It’s no secret there’s a stigma attached to women’s periods. People think it’s gross and something that just shouldn’t be talked about. For women in many parts of the world the taboo surrounding periods creates a huge issue. Because of the stigma, many women across the world, especially those in poverty, have little or no access to feminine hygiene products. Monthly supplies of feminine hygiene products, like pads or tampons, are expensive and because of the shame and unpleasant feelings attached to periods, shelters are hesitant to blatantly request feminine hygiene products.
It’s time we eliminate the stigma around periods and make feminine hygiene products more accessible to women in all parts of the world. Before there were pads and tampons, there were other means to contain the blood loss during the menstruation cycle. One start-up group, UnTabooed, is trying to eliminate the stigma and educate women about reusable, more cost-effective alternatives to typical period products. Founder Diandra Kalish told MTV News “many developing nations have started to tackle the issue by using reusable feminine hygiene products, but no one has brought the issue back to the USA where the same issue is apparent.”
UnTabooed is changing that. They offer workshops at New York City shelters and openly have conversations about menstruation. During these workshops, UnTabooed also educate women on reusable products like menstrual cups, cloth pads and sea sponges.
Reusable feminine hygiene products could potentially be a big movement in the future for more than just low-income women and families. Not only are they more eco-friendly than pads and tampons, they are also much cheaper. The fact that they are reusable means tons of money doesn’t have to be spent during the year on menstruation products. The environmental benefits of reusable feminine hygiene products could inspire many women to start using them.
Retailers have already got on board with reusable feminine hygiene products. The DivaCup can be found on store shelves around the world. The DivaCup is a menstrual cup that can be folded and inserted into the vagina to provide up to twelve hours of leak free protection.
Diandra also noted that when you use reusable products you are eliminating the “ick” factor that stems from the disposing of non-reusable products like pads and tampons.
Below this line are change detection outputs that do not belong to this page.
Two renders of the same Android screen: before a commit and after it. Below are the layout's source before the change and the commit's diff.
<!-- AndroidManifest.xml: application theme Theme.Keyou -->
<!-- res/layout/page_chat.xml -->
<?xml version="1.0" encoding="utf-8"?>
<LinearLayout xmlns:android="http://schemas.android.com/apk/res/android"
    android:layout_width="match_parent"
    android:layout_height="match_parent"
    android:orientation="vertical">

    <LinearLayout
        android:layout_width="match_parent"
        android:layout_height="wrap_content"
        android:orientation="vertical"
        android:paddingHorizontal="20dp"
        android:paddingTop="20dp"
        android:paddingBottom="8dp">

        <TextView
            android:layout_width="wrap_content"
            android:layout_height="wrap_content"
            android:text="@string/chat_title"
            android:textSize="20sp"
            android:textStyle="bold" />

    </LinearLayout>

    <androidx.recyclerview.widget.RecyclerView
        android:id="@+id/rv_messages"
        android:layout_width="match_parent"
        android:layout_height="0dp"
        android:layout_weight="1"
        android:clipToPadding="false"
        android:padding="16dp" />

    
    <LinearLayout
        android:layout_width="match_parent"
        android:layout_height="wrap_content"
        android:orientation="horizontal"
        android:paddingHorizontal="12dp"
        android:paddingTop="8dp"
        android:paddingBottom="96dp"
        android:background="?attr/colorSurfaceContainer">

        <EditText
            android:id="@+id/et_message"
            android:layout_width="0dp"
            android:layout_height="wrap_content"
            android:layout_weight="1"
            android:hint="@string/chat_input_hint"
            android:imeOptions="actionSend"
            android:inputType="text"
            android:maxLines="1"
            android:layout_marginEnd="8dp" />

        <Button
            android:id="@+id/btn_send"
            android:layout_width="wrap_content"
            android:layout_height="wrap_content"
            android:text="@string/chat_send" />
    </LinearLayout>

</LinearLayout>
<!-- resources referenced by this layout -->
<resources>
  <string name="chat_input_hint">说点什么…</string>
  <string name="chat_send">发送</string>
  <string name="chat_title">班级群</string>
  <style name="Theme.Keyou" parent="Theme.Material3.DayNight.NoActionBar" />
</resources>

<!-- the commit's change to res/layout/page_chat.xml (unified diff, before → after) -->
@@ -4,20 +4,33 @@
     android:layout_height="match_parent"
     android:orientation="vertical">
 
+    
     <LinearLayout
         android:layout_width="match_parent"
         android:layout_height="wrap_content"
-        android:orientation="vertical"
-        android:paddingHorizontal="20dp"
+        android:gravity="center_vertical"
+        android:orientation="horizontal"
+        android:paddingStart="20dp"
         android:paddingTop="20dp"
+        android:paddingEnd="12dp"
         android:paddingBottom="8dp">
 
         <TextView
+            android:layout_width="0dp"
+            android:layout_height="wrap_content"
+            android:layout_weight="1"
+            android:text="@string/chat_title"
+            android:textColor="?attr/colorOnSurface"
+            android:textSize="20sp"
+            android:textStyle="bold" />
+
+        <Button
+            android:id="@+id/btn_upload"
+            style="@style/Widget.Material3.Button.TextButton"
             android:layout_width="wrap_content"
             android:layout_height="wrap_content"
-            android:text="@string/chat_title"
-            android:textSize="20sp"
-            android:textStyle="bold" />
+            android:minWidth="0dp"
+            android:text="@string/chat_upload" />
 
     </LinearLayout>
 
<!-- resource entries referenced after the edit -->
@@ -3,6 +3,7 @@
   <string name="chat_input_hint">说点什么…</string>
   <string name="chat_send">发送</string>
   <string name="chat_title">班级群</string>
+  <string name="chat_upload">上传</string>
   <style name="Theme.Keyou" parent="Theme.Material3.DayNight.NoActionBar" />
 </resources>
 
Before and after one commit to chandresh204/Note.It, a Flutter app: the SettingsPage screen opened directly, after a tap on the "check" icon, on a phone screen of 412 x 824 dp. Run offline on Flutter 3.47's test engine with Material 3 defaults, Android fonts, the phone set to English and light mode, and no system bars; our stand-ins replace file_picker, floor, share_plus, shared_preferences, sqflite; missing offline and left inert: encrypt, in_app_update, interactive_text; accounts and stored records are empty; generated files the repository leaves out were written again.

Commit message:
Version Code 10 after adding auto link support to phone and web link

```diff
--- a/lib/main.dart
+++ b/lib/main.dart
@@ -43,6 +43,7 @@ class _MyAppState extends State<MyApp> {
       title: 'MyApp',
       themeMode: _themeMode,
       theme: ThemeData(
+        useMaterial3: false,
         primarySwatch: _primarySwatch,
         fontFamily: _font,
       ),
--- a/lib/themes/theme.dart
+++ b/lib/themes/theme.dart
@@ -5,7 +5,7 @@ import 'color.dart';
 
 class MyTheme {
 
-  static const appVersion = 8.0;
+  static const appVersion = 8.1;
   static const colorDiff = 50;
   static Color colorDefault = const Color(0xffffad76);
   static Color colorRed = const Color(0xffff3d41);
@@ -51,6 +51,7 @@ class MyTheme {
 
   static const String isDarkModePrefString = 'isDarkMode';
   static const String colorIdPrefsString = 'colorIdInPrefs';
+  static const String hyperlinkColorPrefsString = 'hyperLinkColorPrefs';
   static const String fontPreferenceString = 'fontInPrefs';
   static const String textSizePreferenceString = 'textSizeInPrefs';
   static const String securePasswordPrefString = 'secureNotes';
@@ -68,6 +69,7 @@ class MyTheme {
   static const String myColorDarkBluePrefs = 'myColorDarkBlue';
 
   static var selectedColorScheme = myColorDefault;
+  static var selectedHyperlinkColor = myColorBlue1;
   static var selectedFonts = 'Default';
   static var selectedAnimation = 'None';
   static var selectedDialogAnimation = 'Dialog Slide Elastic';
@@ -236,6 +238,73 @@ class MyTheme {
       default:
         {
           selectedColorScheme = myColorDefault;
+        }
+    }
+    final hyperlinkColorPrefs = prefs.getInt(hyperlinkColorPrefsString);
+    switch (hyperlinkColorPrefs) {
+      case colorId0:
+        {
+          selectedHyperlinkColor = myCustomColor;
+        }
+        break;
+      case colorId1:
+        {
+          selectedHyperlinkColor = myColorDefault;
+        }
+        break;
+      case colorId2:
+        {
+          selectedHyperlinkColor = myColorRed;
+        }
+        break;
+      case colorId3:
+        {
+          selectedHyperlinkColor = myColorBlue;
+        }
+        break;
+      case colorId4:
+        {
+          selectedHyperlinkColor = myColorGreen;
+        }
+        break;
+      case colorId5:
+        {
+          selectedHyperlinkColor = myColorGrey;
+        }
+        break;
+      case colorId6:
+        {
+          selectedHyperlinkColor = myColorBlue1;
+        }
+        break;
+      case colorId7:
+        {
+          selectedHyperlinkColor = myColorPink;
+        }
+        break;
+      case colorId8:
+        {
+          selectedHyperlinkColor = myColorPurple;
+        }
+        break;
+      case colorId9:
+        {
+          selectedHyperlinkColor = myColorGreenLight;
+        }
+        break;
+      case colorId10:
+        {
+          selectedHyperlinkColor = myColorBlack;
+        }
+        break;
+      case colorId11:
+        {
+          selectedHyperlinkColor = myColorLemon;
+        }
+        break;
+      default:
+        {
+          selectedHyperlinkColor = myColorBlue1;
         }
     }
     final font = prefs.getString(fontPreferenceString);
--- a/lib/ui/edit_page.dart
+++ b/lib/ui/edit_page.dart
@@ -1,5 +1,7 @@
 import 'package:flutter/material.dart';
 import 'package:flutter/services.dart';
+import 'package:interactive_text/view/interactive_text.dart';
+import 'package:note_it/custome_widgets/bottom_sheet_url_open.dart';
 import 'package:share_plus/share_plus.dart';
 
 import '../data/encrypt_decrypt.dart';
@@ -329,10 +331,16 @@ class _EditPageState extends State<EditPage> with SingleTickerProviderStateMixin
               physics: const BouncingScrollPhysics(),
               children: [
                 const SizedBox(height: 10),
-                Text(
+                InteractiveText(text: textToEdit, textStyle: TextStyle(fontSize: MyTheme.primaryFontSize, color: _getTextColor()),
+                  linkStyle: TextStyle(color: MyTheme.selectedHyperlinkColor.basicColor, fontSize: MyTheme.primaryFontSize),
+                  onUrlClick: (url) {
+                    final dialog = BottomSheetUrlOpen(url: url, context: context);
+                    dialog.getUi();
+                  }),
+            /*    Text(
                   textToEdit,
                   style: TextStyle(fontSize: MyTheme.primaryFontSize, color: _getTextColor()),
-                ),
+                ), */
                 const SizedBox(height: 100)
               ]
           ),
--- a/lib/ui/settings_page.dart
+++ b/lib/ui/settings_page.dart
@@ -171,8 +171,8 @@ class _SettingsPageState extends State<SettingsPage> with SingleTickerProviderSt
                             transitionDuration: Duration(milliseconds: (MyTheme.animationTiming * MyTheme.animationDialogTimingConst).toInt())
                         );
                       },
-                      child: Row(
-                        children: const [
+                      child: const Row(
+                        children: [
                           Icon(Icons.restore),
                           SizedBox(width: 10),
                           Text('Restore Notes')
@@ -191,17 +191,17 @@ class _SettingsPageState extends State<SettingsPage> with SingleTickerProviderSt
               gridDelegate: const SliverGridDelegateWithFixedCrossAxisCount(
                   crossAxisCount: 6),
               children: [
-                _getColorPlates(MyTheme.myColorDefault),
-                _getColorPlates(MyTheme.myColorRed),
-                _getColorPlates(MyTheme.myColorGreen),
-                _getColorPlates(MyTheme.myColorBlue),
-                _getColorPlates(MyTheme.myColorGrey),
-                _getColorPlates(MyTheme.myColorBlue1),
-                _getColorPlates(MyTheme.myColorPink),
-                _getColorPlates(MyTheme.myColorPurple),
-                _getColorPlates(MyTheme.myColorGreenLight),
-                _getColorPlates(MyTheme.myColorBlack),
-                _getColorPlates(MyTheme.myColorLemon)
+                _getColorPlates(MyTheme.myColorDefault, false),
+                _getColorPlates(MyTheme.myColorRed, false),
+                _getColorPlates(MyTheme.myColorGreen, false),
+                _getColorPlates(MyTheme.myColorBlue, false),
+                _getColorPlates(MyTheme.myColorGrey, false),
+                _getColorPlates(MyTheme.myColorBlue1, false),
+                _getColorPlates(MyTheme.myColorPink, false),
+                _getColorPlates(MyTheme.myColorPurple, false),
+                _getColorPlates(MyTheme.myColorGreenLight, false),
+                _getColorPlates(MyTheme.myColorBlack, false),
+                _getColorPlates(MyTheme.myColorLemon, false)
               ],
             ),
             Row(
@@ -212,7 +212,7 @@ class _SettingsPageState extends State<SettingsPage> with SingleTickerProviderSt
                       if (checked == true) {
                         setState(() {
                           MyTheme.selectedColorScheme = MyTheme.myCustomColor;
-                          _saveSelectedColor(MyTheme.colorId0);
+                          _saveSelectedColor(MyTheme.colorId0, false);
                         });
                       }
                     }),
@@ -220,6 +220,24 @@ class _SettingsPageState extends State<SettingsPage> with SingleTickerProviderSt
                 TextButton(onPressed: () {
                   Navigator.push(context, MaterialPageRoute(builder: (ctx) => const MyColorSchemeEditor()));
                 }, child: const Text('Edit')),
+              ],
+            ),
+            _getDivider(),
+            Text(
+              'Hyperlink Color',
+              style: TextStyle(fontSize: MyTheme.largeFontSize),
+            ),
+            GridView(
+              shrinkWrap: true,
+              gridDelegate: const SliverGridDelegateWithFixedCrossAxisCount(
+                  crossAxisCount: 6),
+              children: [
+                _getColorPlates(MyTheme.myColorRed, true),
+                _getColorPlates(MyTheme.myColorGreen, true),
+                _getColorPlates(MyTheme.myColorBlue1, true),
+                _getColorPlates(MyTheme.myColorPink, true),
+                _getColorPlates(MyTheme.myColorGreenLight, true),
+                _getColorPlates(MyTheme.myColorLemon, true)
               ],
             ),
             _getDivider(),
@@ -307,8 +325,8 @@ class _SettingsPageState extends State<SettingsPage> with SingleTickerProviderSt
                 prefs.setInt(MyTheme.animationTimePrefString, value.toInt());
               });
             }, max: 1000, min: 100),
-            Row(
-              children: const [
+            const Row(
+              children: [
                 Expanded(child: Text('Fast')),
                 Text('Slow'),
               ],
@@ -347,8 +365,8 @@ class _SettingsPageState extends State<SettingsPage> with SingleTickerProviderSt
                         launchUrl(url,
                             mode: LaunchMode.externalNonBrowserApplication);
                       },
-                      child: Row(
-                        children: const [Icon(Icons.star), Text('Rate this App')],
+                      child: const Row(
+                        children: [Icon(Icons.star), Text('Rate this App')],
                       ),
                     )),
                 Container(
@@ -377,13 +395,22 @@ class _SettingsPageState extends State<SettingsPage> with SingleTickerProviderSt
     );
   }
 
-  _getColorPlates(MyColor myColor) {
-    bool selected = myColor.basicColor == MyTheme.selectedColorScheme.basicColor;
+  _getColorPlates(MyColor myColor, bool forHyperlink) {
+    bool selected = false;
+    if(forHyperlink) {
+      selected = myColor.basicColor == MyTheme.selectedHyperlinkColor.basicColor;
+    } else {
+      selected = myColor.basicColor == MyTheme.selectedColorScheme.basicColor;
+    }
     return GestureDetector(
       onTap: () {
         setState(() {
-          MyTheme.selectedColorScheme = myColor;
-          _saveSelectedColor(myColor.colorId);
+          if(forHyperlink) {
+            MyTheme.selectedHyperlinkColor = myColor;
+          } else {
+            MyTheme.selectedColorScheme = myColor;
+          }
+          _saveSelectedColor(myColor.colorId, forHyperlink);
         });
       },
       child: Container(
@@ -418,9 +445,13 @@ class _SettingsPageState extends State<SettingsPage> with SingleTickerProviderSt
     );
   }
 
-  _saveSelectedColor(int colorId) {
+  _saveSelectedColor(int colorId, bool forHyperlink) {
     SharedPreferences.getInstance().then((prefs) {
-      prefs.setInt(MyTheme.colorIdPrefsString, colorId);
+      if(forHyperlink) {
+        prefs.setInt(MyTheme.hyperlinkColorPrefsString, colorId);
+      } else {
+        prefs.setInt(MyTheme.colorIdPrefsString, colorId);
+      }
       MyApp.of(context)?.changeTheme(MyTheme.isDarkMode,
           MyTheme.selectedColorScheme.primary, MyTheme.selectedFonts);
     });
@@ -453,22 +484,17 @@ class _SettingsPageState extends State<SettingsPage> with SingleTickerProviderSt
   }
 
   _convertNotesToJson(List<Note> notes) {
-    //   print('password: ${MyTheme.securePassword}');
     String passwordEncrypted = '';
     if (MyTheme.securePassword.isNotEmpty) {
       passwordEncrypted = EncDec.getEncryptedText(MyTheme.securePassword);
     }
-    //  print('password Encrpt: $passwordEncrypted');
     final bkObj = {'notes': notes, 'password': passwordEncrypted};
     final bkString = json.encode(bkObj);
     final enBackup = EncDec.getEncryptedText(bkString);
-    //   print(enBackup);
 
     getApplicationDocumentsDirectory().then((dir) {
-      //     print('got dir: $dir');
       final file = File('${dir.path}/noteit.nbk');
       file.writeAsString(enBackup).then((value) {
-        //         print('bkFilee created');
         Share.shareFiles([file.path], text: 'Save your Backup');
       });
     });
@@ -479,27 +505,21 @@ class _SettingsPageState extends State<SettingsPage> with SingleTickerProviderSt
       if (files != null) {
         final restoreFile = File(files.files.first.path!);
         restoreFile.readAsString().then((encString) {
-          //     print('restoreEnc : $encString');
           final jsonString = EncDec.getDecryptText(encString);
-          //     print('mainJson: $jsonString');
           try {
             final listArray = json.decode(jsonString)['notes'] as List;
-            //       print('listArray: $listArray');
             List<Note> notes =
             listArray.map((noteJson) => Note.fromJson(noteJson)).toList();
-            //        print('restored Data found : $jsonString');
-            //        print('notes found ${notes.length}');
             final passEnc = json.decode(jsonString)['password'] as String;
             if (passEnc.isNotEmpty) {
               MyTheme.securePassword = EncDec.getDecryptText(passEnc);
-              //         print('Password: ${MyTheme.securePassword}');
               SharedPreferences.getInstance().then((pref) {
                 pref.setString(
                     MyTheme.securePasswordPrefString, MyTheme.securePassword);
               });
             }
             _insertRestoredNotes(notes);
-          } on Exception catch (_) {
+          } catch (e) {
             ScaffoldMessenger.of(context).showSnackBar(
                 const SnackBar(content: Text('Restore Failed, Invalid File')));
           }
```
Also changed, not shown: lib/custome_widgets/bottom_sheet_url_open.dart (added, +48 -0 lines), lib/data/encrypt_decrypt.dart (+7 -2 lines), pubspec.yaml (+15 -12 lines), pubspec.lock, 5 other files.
Reusable feminine hygiene products may be a huge trend in the future and is definitely an option for women to consider.